What starts bizarrely enough with a video of mens’ competitive endurance tickling events quickly devolves into gay bashing and threats of lawsuits. What is presented, at least by some, as a strange athletic competition turns out to be (not surprisingly) homoerotic low-level BDSM followed up with extortion and threats to the “competitors.” While I do try to live by the motto of “your kink is not my kink but your kink is okay,” when that turns out to be the sort of thing that ends up ruining people’s lives unfairly, it's hard not to feel like that's part of the kink that could be shamed. Fascinating but also terrifying in real ways. Absolutely demands to be seen.
There are a couple of things that indicate a story was written by Stephen King. If it takes place in Castle Rock, for instance, it’s King. One of the few non-Maine places that belongs to him is Hemingford Home, Nebraska, which is where 1922 takes place. A farmer named Wilfred James quarrels with his wife. He wants to farm; she wants to move to Omaha, or perhaps St. Louis. Seeing no other way out, Wilf kills his wife with his son’s help and drops her body in the abandoned dry well. Things do not improve. This is an upsetting tale that is very much from the mind of King. Good roles for Thomas Jane and Neal McDonough. Molly Parker is underused, but excellent as well. King, who is so much a product of being Down East, does Midwestern gothic remarkably well.
Film: The Scarlet Pimpernel
Up to this point, there’s been exactly one film (Pygmalion) where I haven’t been bored by Leslie Howard. Oddly, that’s true for The Scarlet Pimpernel as well, despite this kind of being an action movie. Kind of. It’s sort of the first-ever superhero tale. A British nobleman (played by Howard) pretends to be a witless dandy, but is in reality the Scarlet Pimpernel, a master spy, swordsman, and disguise expert who rescues condemned nobles from the guillotine in revolutionary France. It works because Leslie Howard is absolutely the epitome of a fop who cares more about the state of his cravat than geopolitics. The parallels to Zorro, Batman, and others are obvious, but it started here.

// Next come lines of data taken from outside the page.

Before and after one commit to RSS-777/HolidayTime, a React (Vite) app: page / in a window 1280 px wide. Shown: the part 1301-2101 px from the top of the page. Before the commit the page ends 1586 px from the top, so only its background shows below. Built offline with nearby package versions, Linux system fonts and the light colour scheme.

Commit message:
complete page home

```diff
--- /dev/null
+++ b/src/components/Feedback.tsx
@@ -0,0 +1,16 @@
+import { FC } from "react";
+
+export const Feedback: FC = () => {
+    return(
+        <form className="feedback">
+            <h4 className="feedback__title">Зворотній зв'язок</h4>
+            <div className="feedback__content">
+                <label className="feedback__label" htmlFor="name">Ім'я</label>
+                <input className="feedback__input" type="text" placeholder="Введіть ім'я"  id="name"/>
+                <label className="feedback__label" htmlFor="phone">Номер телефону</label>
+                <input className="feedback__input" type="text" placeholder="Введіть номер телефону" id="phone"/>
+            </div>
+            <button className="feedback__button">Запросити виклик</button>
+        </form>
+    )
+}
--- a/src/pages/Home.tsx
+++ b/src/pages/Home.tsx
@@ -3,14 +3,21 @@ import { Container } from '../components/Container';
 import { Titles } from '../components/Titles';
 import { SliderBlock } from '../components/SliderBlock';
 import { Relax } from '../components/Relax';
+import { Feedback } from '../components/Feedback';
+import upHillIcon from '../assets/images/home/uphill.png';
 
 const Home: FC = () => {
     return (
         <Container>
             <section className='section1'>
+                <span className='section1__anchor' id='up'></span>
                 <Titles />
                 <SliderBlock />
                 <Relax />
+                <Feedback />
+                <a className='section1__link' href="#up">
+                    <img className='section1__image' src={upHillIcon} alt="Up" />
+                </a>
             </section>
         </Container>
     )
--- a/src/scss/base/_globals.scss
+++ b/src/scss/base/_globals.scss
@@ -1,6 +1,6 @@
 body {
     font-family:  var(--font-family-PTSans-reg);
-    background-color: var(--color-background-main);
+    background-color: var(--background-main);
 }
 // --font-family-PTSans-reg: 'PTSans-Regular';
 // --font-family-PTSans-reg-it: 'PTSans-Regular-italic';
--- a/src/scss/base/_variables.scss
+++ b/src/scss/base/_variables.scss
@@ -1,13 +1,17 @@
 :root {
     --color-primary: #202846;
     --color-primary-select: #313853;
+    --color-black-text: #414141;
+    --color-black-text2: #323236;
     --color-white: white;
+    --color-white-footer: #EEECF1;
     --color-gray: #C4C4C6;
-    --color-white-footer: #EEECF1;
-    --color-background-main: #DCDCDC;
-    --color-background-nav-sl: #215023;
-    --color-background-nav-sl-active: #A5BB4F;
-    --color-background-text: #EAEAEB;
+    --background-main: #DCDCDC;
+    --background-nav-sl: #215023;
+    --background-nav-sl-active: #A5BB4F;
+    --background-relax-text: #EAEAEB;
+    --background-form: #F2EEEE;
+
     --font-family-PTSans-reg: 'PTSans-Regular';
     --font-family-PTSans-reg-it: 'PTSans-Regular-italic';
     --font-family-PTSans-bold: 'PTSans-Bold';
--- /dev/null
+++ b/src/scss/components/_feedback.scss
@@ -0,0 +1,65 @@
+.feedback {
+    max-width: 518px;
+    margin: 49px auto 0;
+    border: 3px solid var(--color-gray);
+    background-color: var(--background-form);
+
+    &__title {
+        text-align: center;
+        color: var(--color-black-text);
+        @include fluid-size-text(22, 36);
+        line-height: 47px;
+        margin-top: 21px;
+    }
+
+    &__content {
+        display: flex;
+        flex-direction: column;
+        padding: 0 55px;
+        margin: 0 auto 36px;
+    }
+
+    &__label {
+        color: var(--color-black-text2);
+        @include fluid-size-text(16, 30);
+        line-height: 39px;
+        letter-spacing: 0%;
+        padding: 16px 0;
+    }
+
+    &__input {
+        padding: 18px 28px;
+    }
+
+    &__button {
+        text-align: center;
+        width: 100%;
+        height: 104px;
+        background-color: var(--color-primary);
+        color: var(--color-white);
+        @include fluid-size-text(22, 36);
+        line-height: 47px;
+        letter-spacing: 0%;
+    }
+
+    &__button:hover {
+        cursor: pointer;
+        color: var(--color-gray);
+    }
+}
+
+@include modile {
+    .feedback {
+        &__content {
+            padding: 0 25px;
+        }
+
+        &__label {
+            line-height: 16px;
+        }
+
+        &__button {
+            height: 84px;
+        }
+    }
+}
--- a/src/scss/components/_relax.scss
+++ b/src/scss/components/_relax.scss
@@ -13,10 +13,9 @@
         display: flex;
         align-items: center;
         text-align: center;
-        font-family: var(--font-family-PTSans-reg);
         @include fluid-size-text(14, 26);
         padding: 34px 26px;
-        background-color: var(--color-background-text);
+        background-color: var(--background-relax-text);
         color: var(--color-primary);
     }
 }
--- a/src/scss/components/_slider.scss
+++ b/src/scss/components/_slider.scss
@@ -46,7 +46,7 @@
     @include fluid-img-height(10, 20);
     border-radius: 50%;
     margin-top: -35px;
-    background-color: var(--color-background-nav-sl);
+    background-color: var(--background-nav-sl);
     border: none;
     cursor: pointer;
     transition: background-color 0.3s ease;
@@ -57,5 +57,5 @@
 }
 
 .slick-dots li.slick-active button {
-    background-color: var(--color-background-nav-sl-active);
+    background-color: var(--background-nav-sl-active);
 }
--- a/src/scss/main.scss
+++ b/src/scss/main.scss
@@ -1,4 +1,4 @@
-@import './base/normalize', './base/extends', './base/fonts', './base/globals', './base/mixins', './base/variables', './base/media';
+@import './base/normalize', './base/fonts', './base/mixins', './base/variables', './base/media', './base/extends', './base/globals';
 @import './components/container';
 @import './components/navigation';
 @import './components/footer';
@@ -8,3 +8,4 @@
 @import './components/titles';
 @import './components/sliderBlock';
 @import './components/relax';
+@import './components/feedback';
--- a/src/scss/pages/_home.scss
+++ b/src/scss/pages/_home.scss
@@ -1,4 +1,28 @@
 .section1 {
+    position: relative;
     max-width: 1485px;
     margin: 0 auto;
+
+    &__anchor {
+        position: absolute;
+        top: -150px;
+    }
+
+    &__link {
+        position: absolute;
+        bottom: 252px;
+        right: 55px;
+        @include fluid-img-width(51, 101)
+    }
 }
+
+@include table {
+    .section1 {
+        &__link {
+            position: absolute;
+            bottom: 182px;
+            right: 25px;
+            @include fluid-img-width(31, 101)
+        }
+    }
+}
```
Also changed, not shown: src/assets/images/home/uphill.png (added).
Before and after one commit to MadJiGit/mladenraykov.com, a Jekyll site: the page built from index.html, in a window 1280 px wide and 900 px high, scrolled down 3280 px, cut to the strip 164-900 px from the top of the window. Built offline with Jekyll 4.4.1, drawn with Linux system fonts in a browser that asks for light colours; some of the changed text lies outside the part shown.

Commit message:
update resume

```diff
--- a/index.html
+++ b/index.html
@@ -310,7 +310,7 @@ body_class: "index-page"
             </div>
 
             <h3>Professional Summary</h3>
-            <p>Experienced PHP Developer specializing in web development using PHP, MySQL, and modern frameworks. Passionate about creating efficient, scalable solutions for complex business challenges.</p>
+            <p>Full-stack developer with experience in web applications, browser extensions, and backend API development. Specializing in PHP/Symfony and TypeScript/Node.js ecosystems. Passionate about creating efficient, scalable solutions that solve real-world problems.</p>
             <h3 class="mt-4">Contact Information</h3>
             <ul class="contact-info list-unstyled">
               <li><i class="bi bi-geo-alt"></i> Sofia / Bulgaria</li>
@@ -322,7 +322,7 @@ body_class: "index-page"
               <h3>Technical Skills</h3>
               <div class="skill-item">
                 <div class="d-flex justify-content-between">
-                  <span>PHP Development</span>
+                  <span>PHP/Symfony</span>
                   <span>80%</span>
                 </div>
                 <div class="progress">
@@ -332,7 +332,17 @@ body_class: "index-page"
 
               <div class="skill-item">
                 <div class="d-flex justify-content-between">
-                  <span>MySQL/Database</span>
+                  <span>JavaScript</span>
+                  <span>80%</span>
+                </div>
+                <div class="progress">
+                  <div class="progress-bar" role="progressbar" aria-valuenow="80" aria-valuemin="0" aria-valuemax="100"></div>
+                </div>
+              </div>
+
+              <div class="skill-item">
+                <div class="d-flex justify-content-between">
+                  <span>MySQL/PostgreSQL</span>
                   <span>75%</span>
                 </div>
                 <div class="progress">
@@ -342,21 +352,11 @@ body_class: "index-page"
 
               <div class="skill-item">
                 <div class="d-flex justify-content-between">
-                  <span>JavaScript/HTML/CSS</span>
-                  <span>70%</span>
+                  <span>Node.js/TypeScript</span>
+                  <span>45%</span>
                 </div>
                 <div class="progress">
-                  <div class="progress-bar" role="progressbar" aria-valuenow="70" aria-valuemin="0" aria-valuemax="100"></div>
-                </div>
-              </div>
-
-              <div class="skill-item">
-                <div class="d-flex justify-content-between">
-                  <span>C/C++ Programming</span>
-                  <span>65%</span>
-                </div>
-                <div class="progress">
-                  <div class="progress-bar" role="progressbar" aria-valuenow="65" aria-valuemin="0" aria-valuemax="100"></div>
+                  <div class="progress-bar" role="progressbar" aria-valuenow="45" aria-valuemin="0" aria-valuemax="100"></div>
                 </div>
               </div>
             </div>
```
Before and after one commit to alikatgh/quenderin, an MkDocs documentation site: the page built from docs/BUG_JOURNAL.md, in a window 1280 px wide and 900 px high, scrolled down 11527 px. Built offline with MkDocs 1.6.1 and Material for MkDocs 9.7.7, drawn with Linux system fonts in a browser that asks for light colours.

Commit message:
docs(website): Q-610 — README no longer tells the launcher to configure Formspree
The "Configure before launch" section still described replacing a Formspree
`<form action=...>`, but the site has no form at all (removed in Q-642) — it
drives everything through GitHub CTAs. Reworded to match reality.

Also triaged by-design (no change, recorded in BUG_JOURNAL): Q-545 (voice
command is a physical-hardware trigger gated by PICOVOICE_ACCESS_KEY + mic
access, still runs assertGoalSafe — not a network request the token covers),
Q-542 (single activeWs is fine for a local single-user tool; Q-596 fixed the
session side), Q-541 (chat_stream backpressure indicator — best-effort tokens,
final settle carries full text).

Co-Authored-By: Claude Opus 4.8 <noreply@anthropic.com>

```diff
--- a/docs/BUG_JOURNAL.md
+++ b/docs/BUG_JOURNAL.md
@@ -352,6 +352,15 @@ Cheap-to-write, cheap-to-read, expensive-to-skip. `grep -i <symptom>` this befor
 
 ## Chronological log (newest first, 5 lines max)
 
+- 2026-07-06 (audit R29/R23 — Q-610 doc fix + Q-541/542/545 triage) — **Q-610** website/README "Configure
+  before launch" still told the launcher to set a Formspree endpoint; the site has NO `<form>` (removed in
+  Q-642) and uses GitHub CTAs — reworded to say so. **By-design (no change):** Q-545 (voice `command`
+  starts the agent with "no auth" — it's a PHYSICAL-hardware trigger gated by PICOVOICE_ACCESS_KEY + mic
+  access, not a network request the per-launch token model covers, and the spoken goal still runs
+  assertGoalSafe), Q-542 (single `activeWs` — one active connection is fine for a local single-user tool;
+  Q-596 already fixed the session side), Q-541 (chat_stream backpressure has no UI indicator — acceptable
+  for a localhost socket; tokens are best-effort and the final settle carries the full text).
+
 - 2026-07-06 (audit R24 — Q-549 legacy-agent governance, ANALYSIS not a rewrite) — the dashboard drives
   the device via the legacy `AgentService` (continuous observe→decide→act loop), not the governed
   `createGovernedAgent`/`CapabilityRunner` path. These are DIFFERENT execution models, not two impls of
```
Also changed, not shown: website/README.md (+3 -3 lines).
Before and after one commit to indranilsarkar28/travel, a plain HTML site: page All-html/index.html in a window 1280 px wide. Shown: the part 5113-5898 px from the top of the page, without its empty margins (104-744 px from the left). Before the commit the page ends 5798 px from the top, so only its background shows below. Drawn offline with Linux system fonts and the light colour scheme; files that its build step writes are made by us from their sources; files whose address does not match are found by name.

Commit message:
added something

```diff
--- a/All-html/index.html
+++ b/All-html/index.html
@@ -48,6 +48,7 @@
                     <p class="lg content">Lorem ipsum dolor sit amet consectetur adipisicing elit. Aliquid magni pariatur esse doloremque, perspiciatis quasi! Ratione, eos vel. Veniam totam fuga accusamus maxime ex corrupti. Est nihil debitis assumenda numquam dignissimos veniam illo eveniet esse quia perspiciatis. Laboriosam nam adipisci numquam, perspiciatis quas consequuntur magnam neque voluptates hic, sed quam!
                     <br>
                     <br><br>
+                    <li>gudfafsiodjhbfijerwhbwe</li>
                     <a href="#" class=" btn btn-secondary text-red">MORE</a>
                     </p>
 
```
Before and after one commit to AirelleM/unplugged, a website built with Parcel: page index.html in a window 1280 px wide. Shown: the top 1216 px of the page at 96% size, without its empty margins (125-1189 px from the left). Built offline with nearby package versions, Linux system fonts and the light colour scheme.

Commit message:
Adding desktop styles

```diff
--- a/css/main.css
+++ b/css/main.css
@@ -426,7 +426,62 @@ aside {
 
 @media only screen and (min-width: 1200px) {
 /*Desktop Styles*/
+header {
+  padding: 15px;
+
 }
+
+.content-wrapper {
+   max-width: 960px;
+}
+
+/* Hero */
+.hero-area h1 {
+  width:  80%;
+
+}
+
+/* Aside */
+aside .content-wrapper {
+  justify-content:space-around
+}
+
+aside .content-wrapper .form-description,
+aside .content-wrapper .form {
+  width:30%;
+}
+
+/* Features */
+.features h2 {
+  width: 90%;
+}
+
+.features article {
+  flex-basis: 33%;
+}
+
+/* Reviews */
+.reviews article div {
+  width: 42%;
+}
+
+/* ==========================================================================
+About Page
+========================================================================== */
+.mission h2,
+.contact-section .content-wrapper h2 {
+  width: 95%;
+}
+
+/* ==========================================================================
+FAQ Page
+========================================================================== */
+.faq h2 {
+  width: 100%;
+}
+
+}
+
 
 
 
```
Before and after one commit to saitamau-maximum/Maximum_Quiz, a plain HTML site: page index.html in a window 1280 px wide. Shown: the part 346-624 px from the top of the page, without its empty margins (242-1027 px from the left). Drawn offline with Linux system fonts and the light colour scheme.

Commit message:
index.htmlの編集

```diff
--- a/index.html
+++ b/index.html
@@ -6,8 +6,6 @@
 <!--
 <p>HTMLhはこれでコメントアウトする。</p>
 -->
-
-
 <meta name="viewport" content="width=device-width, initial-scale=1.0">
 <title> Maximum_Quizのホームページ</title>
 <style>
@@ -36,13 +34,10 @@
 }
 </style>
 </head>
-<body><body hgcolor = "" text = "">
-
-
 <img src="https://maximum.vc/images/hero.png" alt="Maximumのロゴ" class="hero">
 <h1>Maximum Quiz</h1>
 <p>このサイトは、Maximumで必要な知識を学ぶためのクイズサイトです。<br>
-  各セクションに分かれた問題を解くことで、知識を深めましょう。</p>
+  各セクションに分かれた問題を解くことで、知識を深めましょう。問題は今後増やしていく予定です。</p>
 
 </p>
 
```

The problem? The movie prefers not to actually show any real action, which works very much to its detriment. Merle Oberon, as always, is gorgeous.